▸ What to work on: Whenever the word "label" shows up in a line of the data, copy that line.

▸ Records shown:
===============

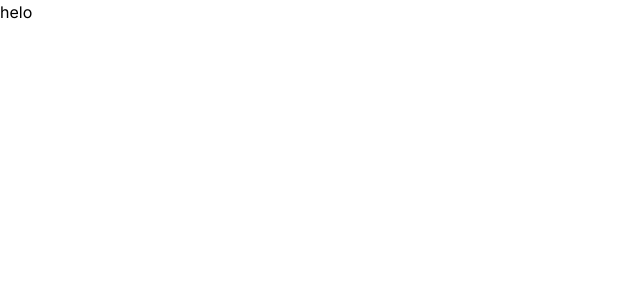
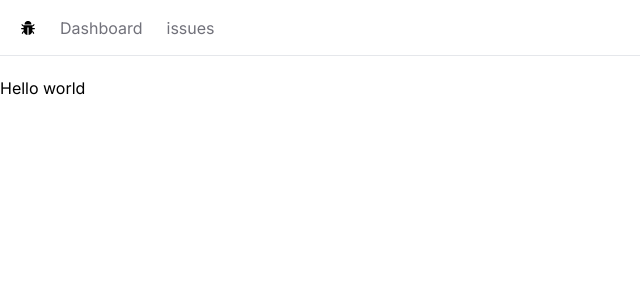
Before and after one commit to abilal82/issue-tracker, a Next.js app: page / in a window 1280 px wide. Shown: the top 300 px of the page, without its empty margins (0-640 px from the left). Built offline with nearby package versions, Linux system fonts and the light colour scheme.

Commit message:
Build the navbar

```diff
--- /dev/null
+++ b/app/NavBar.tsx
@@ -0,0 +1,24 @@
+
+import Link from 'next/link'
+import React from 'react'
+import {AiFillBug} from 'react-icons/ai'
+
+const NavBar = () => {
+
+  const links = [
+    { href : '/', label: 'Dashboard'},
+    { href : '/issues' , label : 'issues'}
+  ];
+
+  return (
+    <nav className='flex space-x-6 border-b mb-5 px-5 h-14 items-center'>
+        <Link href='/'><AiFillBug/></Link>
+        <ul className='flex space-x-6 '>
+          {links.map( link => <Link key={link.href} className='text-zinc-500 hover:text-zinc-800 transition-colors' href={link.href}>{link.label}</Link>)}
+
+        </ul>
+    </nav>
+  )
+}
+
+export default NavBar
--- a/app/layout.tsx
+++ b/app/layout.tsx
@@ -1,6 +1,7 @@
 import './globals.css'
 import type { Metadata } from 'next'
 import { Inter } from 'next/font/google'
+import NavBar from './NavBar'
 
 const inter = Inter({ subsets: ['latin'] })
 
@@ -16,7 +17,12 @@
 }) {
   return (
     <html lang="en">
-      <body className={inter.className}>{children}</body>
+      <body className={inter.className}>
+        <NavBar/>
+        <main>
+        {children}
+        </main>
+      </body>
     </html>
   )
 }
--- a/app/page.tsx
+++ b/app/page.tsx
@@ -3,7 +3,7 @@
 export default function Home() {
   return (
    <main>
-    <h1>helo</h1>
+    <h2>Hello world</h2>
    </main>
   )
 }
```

===============

▸ Your solution:
+    { href : '/', label: 'Dashboard'},
+    { href : '/issues' , label : 'issues'}
+          {links.map( link => <Link key={link.href} className='text-zinc-500 hover:text-zinc-800 transition-colors' href={link.href}>{link.label}</Link>)}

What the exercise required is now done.